Consider a causal continuous-time LTI system with transfer function
where . Note that we have two poles (at and ), but no finite zeros. We can view , a 2nd order system, as the cascade connection of two causal 1st order LTI systems
where is the Heaviside step function. If , then the impulse response will eventually decay to zero. However, note that the exponential is multiplied by , which means that there is a transient “peak”. If is positive but “close” to zero, this transient could be quite “wild”! This phenomenon is somewhat similar to resonance, although we are dealing with decaying exponential excitations, not sinusoidal ones. If we apply a Dirac delta impulse to the system depicted above, the output of the first system in the cascade will be the impulse response of
which happens to be also the impulse response of , the second system in the cascade. The lesson is the following: cascading identical LTI systems leads to resonant-like behavior.
If , then we have a simple pole at and another simple pole at . Via partial fraction expansion of , we obtain
and, taking the inverse Laplace transform, we get the impulse response
Note that these are valid only if . If we make , we get pesky indeterminate stuff: and .
Let us see what happens if and are “almost identical”. To be precise, let us investigate the impulse response of the cascade when the (simple) poles at and are almost “on top of each other”. Let , where is “small”. Then, the impulse response of can be written as follows
For convenience, let us define
so that . Taking the Taylor expansion of about , we get
and, taking the limit as approaches zero, we obtain
and, therefore, we finally get
This shows, albeit in a sinfully non-rigorous manner, that the impulse response of approaches the impulse response of as the pole at gets “closer” and “closer” to the pole at . I concede that this result is not terribly exciting…
Let us now perform a numerical experiment!

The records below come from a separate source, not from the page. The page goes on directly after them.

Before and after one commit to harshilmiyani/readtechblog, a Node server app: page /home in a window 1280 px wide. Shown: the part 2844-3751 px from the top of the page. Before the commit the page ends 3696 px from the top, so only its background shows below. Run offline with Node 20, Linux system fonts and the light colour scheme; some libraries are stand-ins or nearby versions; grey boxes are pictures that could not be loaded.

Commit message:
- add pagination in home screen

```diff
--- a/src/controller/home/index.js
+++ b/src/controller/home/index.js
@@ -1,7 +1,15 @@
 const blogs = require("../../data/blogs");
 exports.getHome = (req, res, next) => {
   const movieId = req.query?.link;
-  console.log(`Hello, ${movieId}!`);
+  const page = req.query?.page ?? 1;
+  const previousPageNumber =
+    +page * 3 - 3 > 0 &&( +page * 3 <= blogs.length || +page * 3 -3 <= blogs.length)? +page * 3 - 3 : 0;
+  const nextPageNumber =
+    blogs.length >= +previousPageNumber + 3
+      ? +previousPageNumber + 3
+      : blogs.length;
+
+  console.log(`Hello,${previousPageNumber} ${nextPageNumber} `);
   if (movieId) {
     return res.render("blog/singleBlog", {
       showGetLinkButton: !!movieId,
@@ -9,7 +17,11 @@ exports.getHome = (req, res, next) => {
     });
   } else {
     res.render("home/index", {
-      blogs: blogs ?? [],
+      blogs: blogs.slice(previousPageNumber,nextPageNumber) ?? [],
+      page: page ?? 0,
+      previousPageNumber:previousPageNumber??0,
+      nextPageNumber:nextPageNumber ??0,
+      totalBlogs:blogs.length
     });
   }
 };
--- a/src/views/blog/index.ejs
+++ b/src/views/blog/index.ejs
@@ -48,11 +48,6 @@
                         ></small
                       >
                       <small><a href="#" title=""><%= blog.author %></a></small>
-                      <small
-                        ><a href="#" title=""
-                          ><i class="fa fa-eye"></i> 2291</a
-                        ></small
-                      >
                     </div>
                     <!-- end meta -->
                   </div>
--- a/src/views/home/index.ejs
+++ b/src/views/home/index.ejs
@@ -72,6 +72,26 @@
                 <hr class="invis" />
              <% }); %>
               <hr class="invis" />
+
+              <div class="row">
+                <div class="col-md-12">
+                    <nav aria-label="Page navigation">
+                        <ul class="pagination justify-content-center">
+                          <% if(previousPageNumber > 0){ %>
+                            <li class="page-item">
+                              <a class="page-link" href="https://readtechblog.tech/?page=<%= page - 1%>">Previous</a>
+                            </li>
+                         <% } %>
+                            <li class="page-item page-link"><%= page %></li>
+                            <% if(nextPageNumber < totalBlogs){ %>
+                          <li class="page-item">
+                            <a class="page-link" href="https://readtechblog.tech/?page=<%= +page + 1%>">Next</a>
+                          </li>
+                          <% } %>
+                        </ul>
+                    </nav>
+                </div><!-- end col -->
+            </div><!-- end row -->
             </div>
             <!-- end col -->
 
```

Let , and let , so that approaches as . The plot below illustrates the impulse responses for various values of
where corresponds to the cascade of two identical systems (which creates a double pole at ). Note that, as expected, as approaches zero, the impulse response of the cascade approaches the resonant one, .
Last but not least, here’s the MATLAB script that generates the plot:
% build transfer function of H1 a = 1; H1 = tf(1,[1 a]); % create time grid t = [0:0.01:5]; % compute impulse responses of the cascade h = ; for epsilon = [1 0.5 0.1 0]; % build transfer function of H2 b = a + epsilon; H2 = tf(1,[1 b]); % compute and store impulse response h = [h, impulse(H2 * H1, t)]; end % plot impulse responses figure; plot(t, h(:,1), 'r-', t, h(:,2), 'm-', t, h(:,3), 'b-', t, h(:,4), 'k--'); legend('\epsilon = 1', '\epsilon = 0.5', '\epsilon = 0.1', '\epsilon = 0'); xlabel('t (seconds)'); title('Impulse responses of the cascade');